EPIPLURIRETRO aimed to learn more on the regulation and impact of new L1 insertions in pluripotent genomes. Our research has revealed the presence of an active battle between LINEs and our pluripotent genome, and we have characterized a new pathway that sense new L1 insertions and epigenetically silence the new L1, to avoid further rounds of mobilization. Using a combination of genomic, genetic and biochemical methods, we have analysed how this L1-silencing works, which reveal a bi-modal recognition system to silence L1 insertions: initiation and maintenance. Furthermore, we have identified new genes that specifically control L1 expression in our pluripotent cells, which in essence form part of the ongoing battle between active LINE-1s and our heritable genome.

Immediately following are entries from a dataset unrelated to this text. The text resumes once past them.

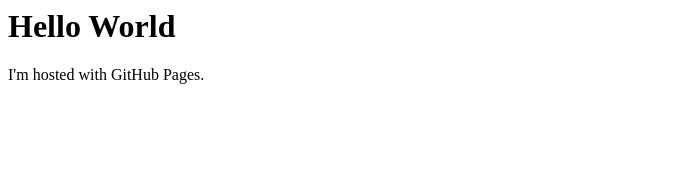
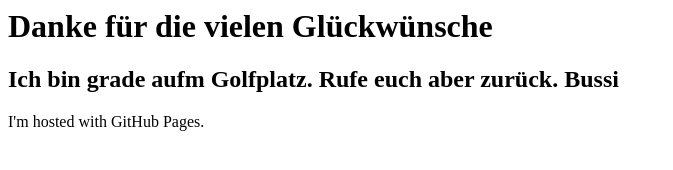
Before and after one commit to meister05/meister05.github.io, a plain HTML site: page index.html in a window 1280 px wide. Shown: the whole page, without its empty margins (0-673 px from the left). Drawn offline with Linux system fonts and the light colour scheme.

Commit message:
Added index.html

```diff
--- a/index.html
+++ b/index.html
@@ -1,6 +1,7 @@
 <html>
 <body>
-<h1>Hello World</h1>
+<h1>Danke für die vielen Glückwünsche</h1>
+<h2>Ich bin grade aufm Golfplatz. Rufe euch aber zurück. Bussi </h2>
 <p>I'm hosted with GitHub Pages.</p>
 </body>
 </html>
```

Beside the characterization of the L1-silencing pathway in pluripotent cells, within EPIPLURIRETRO we have dissected whether epigenetic modifications linked to new L1 insertions can have a phenotypic impact in cells carrying new silenced L1 insertions. To do that, we have developed new systems to study the mobilization of LINE-1s in cultured cells, allowing generating tag and untagged L1 insertions using DNA recombination. Notably, the untagged new L1 insertions are very similar to endogenous L1 insertions, which has allowed us to infer the phenotypic impact of epigenetic alterations induced by the new L1 insertion in the insertion site of pluripotent cells. Using chromatin immunoprecipitation (ChIP) and other molecular methods, we have demonstrated that, occasionally, a new L1 insertion can be mutagenic because the epigenetic modifications induced by the new L1 insertion in pluripotent cells can spread to the flanking genome of the cell with the new L1 insertion. Thus, these data revealed that new L1 insertions in pluripotent cells could act as epimutagens, which is a new concept in human biology.